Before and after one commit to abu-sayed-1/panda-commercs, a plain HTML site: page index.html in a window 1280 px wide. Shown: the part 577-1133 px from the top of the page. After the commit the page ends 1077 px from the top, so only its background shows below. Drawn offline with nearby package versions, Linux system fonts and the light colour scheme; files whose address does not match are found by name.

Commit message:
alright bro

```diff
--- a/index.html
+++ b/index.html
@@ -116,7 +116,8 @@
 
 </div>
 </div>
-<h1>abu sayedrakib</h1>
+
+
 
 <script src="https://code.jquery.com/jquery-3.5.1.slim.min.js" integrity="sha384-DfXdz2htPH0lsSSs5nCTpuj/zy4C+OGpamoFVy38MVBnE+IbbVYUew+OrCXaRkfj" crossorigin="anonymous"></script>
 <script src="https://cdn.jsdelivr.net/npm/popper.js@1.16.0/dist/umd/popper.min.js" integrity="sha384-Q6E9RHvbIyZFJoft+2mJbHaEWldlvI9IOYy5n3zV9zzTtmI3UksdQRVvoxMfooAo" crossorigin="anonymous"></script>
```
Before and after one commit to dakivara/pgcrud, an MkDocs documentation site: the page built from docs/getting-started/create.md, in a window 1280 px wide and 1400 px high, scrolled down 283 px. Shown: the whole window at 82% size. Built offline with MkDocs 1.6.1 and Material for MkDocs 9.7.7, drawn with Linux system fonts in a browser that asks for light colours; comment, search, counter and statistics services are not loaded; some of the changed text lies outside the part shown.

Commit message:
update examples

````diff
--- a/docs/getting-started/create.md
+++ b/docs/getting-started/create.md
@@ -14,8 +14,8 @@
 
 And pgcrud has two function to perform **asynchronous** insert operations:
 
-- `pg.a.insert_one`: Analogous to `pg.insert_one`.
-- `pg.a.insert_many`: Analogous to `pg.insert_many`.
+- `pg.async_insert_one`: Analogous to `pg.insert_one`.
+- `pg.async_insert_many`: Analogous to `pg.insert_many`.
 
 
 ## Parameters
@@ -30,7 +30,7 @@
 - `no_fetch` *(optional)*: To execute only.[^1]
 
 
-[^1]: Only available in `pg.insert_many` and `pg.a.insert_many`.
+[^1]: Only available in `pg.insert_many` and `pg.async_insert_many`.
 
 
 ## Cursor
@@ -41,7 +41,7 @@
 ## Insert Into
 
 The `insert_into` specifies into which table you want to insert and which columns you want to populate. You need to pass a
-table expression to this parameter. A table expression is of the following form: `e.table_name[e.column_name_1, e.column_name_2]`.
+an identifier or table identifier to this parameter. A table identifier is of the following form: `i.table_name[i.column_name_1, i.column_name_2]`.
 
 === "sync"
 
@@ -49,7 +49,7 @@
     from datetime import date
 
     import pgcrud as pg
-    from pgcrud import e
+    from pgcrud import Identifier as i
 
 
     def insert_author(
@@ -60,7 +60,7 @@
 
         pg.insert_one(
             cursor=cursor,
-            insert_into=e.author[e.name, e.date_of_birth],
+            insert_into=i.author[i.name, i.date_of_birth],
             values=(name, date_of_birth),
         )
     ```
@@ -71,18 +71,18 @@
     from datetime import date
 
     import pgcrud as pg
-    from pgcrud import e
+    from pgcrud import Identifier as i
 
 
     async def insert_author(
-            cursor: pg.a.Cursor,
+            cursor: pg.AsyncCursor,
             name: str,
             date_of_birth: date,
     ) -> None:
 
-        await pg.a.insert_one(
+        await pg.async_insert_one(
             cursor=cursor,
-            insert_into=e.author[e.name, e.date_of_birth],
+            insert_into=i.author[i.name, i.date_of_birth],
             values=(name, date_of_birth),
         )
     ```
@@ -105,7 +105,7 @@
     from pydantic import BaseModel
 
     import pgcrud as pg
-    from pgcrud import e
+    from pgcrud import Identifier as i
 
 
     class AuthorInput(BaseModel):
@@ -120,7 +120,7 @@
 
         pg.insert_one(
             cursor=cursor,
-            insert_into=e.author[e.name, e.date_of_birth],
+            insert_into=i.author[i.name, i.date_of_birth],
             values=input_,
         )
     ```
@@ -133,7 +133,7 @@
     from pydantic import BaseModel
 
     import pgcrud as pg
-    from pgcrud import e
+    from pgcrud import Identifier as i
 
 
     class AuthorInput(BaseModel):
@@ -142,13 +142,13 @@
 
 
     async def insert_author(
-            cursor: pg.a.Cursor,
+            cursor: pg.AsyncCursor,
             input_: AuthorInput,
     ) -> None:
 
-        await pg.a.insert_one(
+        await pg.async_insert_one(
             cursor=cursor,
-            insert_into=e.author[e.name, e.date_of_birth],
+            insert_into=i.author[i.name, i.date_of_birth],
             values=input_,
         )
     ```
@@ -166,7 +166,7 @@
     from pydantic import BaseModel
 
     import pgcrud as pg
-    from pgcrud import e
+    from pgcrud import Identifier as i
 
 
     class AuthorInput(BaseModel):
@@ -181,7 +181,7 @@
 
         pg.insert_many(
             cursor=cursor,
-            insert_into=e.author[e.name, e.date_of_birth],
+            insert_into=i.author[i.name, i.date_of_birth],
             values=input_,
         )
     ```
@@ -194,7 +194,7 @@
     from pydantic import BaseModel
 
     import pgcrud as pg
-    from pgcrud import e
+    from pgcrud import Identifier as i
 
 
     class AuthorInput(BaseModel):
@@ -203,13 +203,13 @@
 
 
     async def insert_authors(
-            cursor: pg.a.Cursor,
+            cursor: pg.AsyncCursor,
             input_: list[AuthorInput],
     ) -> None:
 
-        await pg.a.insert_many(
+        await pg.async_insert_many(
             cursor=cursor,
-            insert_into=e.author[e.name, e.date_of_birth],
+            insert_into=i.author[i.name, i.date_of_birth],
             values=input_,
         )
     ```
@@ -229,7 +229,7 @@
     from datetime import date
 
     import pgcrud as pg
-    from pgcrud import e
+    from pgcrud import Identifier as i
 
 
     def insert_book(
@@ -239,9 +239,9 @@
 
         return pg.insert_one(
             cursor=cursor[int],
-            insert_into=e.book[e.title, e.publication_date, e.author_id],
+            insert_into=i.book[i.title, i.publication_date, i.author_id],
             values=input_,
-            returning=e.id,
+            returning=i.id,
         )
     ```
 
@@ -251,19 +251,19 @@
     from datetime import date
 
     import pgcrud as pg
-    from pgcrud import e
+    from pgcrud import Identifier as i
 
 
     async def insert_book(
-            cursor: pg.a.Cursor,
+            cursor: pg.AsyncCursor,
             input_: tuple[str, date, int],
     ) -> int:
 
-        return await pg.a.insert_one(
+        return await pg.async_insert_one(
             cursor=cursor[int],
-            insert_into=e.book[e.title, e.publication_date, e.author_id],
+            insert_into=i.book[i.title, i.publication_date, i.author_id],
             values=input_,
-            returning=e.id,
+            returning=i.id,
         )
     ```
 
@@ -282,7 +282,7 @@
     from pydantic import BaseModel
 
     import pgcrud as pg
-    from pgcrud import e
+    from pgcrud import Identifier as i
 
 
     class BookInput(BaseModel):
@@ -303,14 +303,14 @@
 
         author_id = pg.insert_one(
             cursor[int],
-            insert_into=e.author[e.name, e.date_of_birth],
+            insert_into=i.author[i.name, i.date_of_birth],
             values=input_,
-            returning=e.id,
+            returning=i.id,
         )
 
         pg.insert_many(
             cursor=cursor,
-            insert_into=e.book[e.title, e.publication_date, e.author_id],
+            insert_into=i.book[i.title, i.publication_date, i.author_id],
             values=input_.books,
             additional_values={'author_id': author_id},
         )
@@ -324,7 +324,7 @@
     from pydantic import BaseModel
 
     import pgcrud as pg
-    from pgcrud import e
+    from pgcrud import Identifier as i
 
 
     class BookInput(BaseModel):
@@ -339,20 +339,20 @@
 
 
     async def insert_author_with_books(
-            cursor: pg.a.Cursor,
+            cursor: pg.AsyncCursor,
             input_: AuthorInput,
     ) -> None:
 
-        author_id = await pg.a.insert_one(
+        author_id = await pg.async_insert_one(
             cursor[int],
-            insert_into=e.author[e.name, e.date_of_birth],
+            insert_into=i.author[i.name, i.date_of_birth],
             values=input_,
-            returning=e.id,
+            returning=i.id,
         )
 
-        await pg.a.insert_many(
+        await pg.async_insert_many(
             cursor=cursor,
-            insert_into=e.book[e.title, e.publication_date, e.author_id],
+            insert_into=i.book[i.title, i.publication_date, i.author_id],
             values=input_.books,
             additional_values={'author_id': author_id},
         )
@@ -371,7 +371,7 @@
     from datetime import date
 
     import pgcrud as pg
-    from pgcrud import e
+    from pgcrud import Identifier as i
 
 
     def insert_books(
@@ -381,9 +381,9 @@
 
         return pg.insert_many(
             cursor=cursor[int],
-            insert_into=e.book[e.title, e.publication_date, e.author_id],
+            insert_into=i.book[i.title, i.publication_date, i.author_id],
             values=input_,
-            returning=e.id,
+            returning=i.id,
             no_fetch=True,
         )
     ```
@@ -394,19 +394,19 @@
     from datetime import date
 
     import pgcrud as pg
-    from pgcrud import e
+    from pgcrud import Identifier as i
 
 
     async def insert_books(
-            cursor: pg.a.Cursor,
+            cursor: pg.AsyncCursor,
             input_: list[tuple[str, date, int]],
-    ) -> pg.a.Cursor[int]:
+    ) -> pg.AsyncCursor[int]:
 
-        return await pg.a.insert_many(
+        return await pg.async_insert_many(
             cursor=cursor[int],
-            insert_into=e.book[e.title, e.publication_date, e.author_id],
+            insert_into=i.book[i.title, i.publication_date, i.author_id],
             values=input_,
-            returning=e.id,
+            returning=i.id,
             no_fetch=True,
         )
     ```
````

--*--

__The task__.
What lines in the data hold the word "Analogous"? Return them.

__Task response__.
-- `pg.a.insert_one`: Analogous to `pg.insert_one`.
-- `pg.a.insert_many`: Analogous to `pg.insert_many`.
+- `pg.async_insert_one`: Analogous to `pg.insert_one`.
+- `pg.async_insert_many`: Analogous to `pg.insert_many`.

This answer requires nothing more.